* [Listed entries]
▶

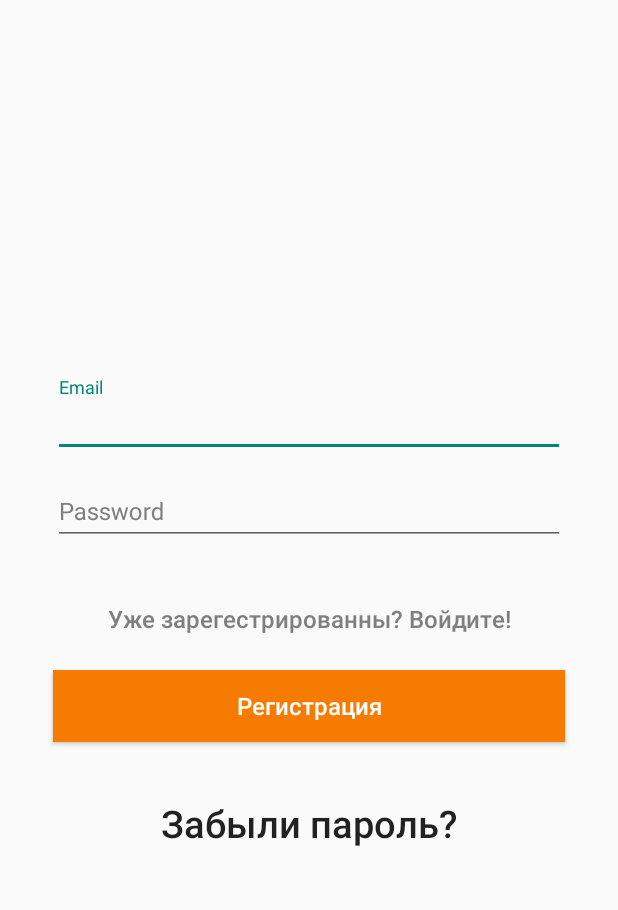
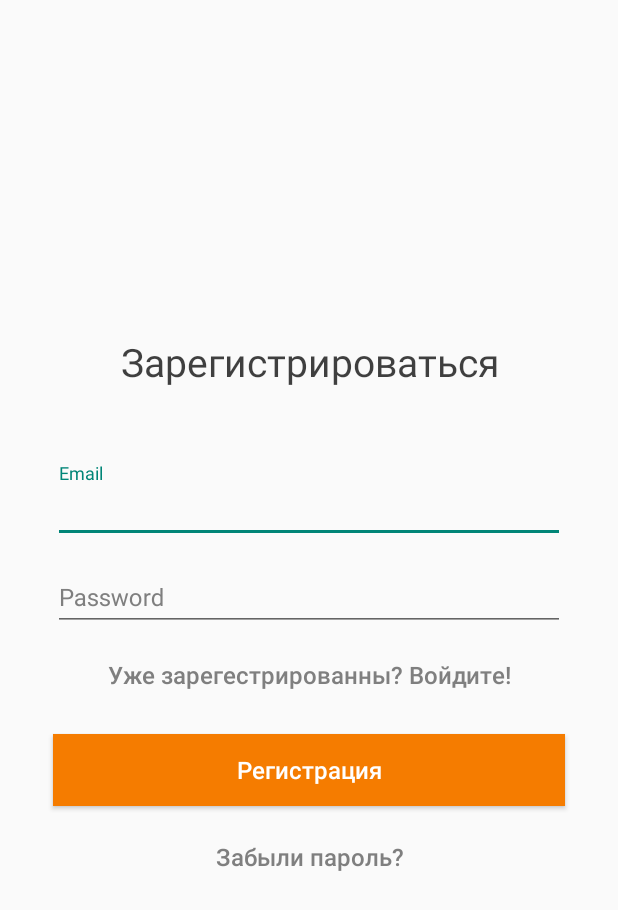
Before and after one commit to IssildurIl/HackAtOn, an Android app: the SignUpActivity screen opened directly, with no data from a screen before it, on a phone screen of 412 x 824 dp. Shown: the top 910 px of the screen. Run offline under Robolectric (Android 15) with nearby library versions, the light colour scheme and no system bars; our stand-ins replace Firebase (no records; nobody signed in at launch, a user with empty details on screens opened directly).

Commit message:
NewDesign

```diff
--- a/app/src/main/res/layout/signup_activity.xml
+++ b/app/src/main/res/layout/signup_activity.xml
@@ -8,6 +8,17 @@
     android:orientation="vertical"
     android:padding="20dp"
     tools:context=".SignUpActivity">
+
+    <TextView
+        android:id="@+id/textView3"
+        android:layout_width="match_parent"
+        android:layout_height="wrap_content"
+        android:text="Зарегистрироваться"
+        android:textAlignment="center"
+        android:textAllCaps="false"
+        android:layout_marginBottom="50dp"
+        android:textAppearance="@style/BigText" />
+
     <com.google.android.material.textfield.TextInputLayout
         style="@style/OrangeTextInputEditText"
         android:layout_width="match_parent"
@@ -41,8 +52,6 @@
         android:id="@+id/sign_in_btn"
         android:layout_width="match_parent"
         android:layout_height="wrap_content"
-        android:layout_marginTop="20dp"
-        android:background="@android:color/transparent"
         android:text="Уже зарегестрированны? Войдите!"
         android:textAllCaps="false"
         android:textSize="16sp" />
@@ -55,19 +64,22 @@
         android:text="Регистрация"
         android:textAllCaps="false"
         android:textSize="16sp" />
+
     <Button
         android:id="@+id/btn_res_pas"
         android:layout_width="match_parent"
         android:layout_height="wrap_content"
-        android:layout_marginTop="20dp"
-        android:background="@android:color/transparent"
+        style="@style/InvisibleText"
         android:text="Забыли пароль?"
         android:textAllCaps="false"
-        android:textSize="25sp" />
+        android:textSize="16sp" />
+
     <ProgressBar
         android:id="@+id/progressBar"
         style="?android:attr/progressBarStyle"
         android:layout_width="match_parent"
-        android:layout_height="wrap_content" />
+        android:layout_height="wrap_content"
+        android:theme="@style/Prbar"
+        />
 
 </LinearLayout>
--- a/app/src/main/res/values/colors.xml
+++ b/app/src/main/res/values/colors.xml
@@ -9,5 +9,6 @@
     <color name="colorGray">#D5D5D5D5</color>
     <color name="colorDarkGray">#D5676767</color>
     <color name="colorWhite">#FFFFFFFF</color>
+    <color name="colorBlack">#BF000000</color>
 
 </resources>
--- a/app/src/main/res/values/styles.xml
+++ b/app/src/main/res/values/styles.xml
@@ -33,6 +33,7 @@
         <item name="android:layout_marginRight">15dp</item>
         <item name="android:layout_marginBottom">10dp</item>
         <item name="android:textAllCaps">false</item>
+        <item name="android:textSize">16sp</item>
         <!--        <item name="android:textSize">20dp</item>-->
     </style>
 
@@ -44,9 +45,26 @@
         <item name="android:layout_marginRight">15dp</item>
         <item name="android:layout_marginBottom">5dp</item>
         <item name="android:backgroundTint">@color/colorOrange</item>
+        <item name="android:textSize">16sp</item>
     </style>
 
     <style name="InvisibleText" style="@style/TextAppearance.AppCompat">
         <item name="android:textColor">@color/colorDarkGray</item>
+        <item name="android:background">@android:color/transparent</item>
+        <item name="android:layout_marginLeft">15dp</item>
+        <item name="android:layout_marginRight">15dp</item>
+        <item name="android:layout_marginBottom">5dp</item>
+        <item name="android:textSize">16sp</item>
     </style>
+
+    <style name="Prbar">
+        <item name="colorAccent">@color/colorOrange</item> <!-- Whatever color you want-->
+    </style>
+
+    <style name="BigText" style="@style/TextAppearance.AppCompat">
+        <item name="android:textColor">@color/colorBlack</item>
+        <item name="android:background">@android:color/transparent</item>
+        <item name="android:textSize">26sp</item>
+    </style>
+
 </resources>
```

◀

Every line above has to be output exactly; the pictures must be dropped.

Before and after one commit to IssildurIl/HackAtOn, an Android app: the SignUpActivity screen opened directly, with no data from a screen before it, on a phone screen of 412 x 824 dp. Shown: the top 910 px of the screen. Run offline under Robolectric (Android 15) with nearby library versions, the light colour scheme and no system bars; our stand-ins replace Firebase (no records; nobody signed in at launch, a user with empty details on screens opened directly).

Commit message:
NewDesign

```diff
--- a/app/src/main/res/layout/signup_activity.xml
+++ b/app/src/main/res/layout/signup_activity.xml
@@ -8,6 +8,17 @@
     android:orientation="vertical"
     android:padding="20dp"
     tools:context=".SignUpActivity">
+
+    <TextView
+        android:id="@+id/textView3"
+        android:layout_width="match_parent"
+        android:layout_height="wrap_content"
+        android:text="Зарегистрироваться"
+        android:textAlignment="center"
+        android:textAllCaps="false"
+        android:layout_marginBottom="50dp"
+        android:textAppearance="@style/BigText" />
+
     <com.google.android.material.textfield.TextInputLayout
         style="@style/OrangeTextInputEditText"
         android:layout_width="match_parent"
@@ -41,8 +52,6 @@
         android:id="@+id/sign_in_btn"
         android:layout_width="match_parent"
         android:layout_height="wrap_content"
-        android:layout_marginTop="20dp"
-        android:background="@android:color/transparent"
         android:text="Уже зарегестрированны? Войдите!"
         android:textAllCaps="false"
         android:textSize="16sp" />
@@ -55,19 +64,22 @@
         android:text="Регистрация"
         android:textAllCaps="false"
         android:textSize="16sp" />
+
     <Button
         android:id="@+id/btn_res_pas"
         android:layout_width="match_parent"
         android:layout_height="wrap_content"
-        android:layout_marginTop="20dp"
-        android:background="@android:color/transparent"
+        style="@style/InvisibleText"
         android:text="Забыли пароль?"
         android:textAllCaps="false"
-        android:textSize="25sp" />
+        android:textSize="16sp" />
+
     <ProgressBar
         android:id="@+id/progressBar"
         style="?android:attr/progressBarStyle"
         android:layout_width="match_parent"
-        android:layout_height="wrap_content" />
+        android:layout_height="wrap_content"
+        android:theme="@style/Prbar"
+        />
 
 </LinearLayout>
--- a/app/src/main/res/values/colors.xml
+++ b/app/src/main/res/values/colors.xml
@@ -9,5 +9,6 @@
     <color name="colorGray">#D5D5D5D5</color>
     <color name="colorDarkGray">#D5676767</color>
     <color name="colorWhite">#FFFFFFFF</color>
+    <color name="colorBlack">#BF000000</color>
 
 </resources>
--- a/app/src/main/res/values/styles.xml
+++ b/app/src/main/res/values/styles.xml
@@ -33,6 +33,7 @@
         <item name="android:layout_marginRight">15dp</item>
         <item name="android:layout_marginBottom">10dp</item>
         <item name="android:textAllCaps">false</item>
+        <item name="android:textSize">16sp</item>
         <!--        <item name="android:textSize">20dp</item>-->
     </style>
 
@@ -44,9 +45,26 @@
         <item name="android:layout_marginRight">15dp</item>
         <item name="android:layout_marginBottom">5dp</item>
         <item name="android:backgroundTint">@color/colorOrange</item>
+        <item name="android:textSize">16sp</item>
     </style>
 
     <style name="InvisibleText" style="@style/TextAppearance.AppCompat">
         <item name="android:textColor">@color/colorDarkGray</item>
+        <item name="android:background">@android:color/transparent</item>
+        <item name="android:layout_marginLeft">15dp</item>
+        <item name="android:layout_marginRight">15dp</item>
+        <item name="android:layout_marginBottom">5dp</item>
+        <item name="android:textSize">16sp</item>
     </style>
+
+    <style name="Prbar">
+        <item name="colorAccent">@color/colorOrange</item> <!-- Whatever color you want-->
+    </style>
+
+    <style name="BigText" style="@style/TextAppearance.AppCompat">
+        <item name="android:textColor">@color/colorBlack</item>
+        <item name="android:background">@android:color/transparent</item>
+        <item name="android:textSize">26sp</item>
+    </style>
+
 </resources>
```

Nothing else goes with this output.